(Records contained in a dataset)
========================================================================
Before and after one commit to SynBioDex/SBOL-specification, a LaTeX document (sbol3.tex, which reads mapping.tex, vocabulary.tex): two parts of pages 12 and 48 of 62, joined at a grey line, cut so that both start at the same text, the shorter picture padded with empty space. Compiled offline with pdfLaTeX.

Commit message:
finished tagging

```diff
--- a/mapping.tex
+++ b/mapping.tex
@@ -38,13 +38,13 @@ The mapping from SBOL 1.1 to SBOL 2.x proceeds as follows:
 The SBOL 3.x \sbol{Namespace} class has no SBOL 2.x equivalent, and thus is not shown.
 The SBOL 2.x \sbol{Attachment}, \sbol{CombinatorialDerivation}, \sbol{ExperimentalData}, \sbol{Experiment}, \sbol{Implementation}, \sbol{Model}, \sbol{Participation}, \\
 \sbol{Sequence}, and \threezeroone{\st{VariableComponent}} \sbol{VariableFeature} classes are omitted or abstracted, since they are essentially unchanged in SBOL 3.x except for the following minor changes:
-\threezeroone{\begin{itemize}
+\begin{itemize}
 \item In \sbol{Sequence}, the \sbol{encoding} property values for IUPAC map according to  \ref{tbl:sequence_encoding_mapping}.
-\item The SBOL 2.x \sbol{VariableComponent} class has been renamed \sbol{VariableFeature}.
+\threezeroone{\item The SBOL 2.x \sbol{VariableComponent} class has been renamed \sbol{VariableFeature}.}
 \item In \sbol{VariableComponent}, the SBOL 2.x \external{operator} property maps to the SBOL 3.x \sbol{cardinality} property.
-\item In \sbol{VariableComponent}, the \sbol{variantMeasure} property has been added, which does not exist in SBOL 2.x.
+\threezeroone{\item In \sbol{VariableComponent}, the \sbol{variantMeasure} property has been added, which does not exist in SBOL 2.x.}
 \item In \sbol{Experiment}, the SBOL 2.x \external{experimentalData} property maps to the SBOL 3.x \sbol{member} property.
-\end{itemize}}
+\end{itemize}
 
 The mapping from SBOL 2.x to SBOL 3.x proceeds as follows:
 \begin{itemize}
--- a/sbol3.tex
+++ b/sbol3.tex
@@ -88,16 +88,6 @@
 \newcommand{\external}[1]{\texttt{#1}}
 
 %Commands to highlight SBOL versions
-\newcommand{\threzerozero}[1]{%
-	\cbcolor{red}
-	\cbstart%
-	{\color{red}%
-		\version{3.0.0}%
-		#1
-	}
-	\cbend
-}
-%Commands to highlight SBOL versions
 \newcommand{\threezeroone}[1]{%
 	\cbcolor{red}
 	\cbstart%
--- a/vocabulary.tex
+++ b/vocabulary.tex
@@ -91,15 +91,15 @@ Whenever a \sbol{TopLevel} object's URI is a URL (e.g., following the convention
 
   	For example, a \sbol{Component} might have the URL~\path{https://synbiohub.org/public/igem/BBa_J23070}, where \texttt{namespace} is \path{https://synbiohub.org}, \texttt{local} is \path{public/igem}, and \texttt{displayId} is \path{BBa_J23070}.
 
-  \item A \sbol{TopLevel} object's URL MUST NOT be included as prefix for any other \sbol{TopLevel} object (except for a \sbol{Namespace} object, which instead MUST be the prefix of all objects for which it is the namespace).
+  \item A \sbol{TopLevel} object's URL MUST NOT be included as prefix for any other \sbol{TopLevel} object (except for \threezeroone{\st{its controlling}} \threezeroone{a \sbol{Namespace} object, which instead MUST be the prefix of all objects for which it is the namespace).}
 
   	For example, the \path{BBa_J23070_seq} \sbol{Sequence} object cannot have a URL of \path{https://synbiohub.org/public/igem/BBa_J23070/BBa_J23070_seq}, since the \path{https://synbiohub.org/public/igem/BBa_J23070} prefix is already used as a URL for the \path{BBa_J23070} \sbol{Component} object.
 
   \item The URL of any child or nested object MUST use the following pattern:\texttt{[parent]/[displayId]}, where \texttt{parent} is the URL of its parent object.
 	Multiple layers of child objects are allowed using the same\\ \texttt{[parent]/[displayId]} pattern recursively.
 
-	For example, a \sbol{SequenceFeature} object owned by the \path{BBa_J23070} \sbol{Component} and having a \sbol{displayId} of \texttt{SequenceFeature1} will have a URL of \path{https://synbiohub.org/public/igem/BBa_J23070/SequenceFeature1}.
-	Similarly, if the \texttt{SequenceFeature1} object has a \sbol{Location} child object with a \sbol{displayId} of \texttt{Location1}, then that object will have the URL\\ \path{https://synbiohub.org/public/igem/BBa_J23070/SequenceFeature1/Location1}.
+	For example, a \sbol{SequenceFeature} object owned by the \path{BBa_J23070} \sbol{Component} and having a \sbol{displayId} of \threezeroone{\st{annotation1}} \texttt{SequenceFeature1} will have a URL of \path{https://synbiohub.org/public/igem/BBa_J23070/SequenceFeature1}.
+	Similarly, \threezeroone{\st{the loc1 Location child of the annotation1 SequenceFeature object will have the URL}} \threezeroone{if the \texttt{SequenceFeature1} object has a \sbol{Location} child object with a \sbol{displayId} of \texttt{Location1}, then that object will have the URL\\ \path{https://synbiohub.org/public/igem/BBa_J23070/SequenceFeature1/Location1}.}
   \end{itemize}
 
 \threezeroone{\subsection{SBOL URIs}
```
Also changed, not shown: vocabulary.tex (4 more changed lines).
========================================================================
Your instructions — Without leaving anything out, repeat every entry shown above.

Task answer —
Before and after one commit to SynBioDex/SBOL-specification, a LaTeX document (sbol3.tex, which reads mapping.tex, vocabulary.tex): two parts of pages 12 and 48 of 62, joined at a grey line, cut so that both start at the same text, the shorter picture padded with empty space. Compiled offline with pdfLaTeX.

Commit message:
finished tagging

```diff
--- a/mapping.tex
+++ b/mapping.tex
@@ -38,13 +38,13 @@ The mapping from SBOL 1.1 to SBOL 2.x proceeds as follows:
 The SBOL 3.x \sbol{Namespace} class has no SBOL 2.x equivalent, and thus is not shown.
 The SBOL 2.x \sbol{Attachment}, \sbol{CombinatorialDerivation}, \sbol{ExperimentalData}, \sbol{Experiment}, \sbol{Implementation}, \sbol{Model}, \sbol{Participation}, \\
 \sbol{Sequence}, and \threezeroone{\st{VariableComponent}} \sbol{VariableFeature} classes are omitted or abstracted, since they are essentially unchanged in SBOL 3.x except for the following minor changes:
-\threezeroone{\begin{itemize}
+\begin{itemize}
 \item In \sbol{Sequence}, the \sbol{encoding} property values for IUPAC map according to  \ref{tbl:sequence_encoding_mapping}.
-\item The SBOL 2.x \sbol{VariableComponent} class has been renamed \sbol{VariableFeature}.
+\threezeroone{\item The SBOL 2.x \sbol{VariableComponent} class has been renamed \sbol{VariableFeature}.}
 \item In \sbol{VariableComponent}, the SBOL 2.x \external{operator} property maps to the SBOL 3.x \sbol{cardinality} property.
-\item In \sbol{VariableComponent}, the \sbol{variantMeasure} property has been added, which does not exist in SBOL 2.x.
+\threezeroone{\item In \sbol{VariableComponent}, the \sbol{variantMeasure} property has been added, which does not exist in SBOL 2.x.}
 \item In \sbol{Experiment}, the SBOL 2.x \external{experimentalData} property maps to the SBOL 3.x \sbol{member} property.
-\end{itemize}}
+\end{itemize}
 
 The mapping from SBOL 2.x to SBOL 3.x proceeds as follows:
 \begin{itemize}
--- a/sbol3.tex
+++ b/sbol3.tex
@@ -88,16 +88,6 @@
 \newcommand{\external}[1]{\texttt{#1}}
 
 %Commands to highlight SBOL versions
-\newcommand{\threzerozero}[1]{%
-	\cbcolor{red}
-	\cbstart%
-	{\color{red}%
-		\version{3.0.0}%
-		#1
-	}
-	\cbend
-}
-%Commands to highlight SBOL versions
 \newcommand{\threezeroone}[1]{%
 	\cbcolor{red}
 	\cbstart%
--- a/vocabulary.tex
+++ b/vocabulary.tex
@@ -91,15 +91,15 @@ Whenever a \sbol{TopLevel} object's URI is a URL (e.g., following the convention
 
   	For example, a \sbol{Component} might have the URL~\path{https://synbiohub.org/public/igem/BBa_J23070}, where \texttt{namespace} is \path{https://synbiohub.org}, \texttt{local} is \path{public/igem}, and \texttt{displayId} is \path{BBa_J23070}.
 
-  \item A \sbol{TopLevel} object's URL MUST NOT be included as prefix for any other \sbol{TopLevel} object (except for a \sbol{Namespace} object, which instead MUST be the prefix of all objects for which it is the namespace).
+  \item A \sbol{TopLevel} object's URL MUST NOT be included as prefix for any other \sbol{TopLevel} object (except for \threezeroone{\st{its controlling}} \threezeroone{a \sbol{Namespace} object, which instead MUST be the prefix of all objects for which it is the namespace).}
 
   	For example, the \path{BBa_J23070_seq} \sbol{Sequence} object cannot have a URL of \path{https://synbiohub.org/public/igem/BBa_J23070/BBa_J23070_seq}, since the \path{https://synbiohub.org/public/igem/BBa_J23070} prefix is already used as a URL for the \path{BBa_J23070} \sbol{Component} object.
 
   \item The URL of any child or nested object MUST use the following pattern:\texttt{[parent]/[displayId]}, where \texttt{parent} is the URL of its parent object.
 	Multiple layers of child objects are allowed using the same\\ \texttt{[parent]/[displayId]} pattern recursively.
 
-	For example, a \sbol{SequenceFeature} object owned by the \path{BBa_J23070} \sbol{Component} and having a \sbol{displayId} of \texttt{SequenceFeature1} will have a URL of \path{https://synbiohub.org/public/igem/BBa_J23070/SequenceFeature1}.
-	Similarly, if the \texttt{SequenceFeature1} object has a \sbol{Location} child object with a \sbol{displayId} of \texttt{Location1}, then that object will have the URL\\ \path{https://synbiohub.org/public/igem/BBa_J23070/SequenceFeature1/Location1}.
+	For example, a \sbol{SequenceFeature} object owned by the \path{BBa_J23070} \sbol{Component} and having a \sbol{displayId} of \threezeroone{\st{annotation1}} \texttt{SequenceFeature1} will have a URL of \path{https://synbiohub.org/public/igem/BBa_J23070/SequenceFeature1}.
+	Similarly, \threezeroone{\st{the loc1 Location child of the annotation1 SequenceFeature object will have the URL}} \threezeroone{if the \texttt{SequenceFeature1} object has a \sbol{Location} child object with a \sbol{displayId} of \texttt{Location1}, then that object will have the URL\\ \path{https://synbiohub.org/public/igem/BBa_J23070/SequenceFeature1/Location1}.}
   \end{itemize}
 
 \threezeroone{\subsection{SBOL URIs}
```
Also changed, not shown: vocabulary.tex (4 more changed lines).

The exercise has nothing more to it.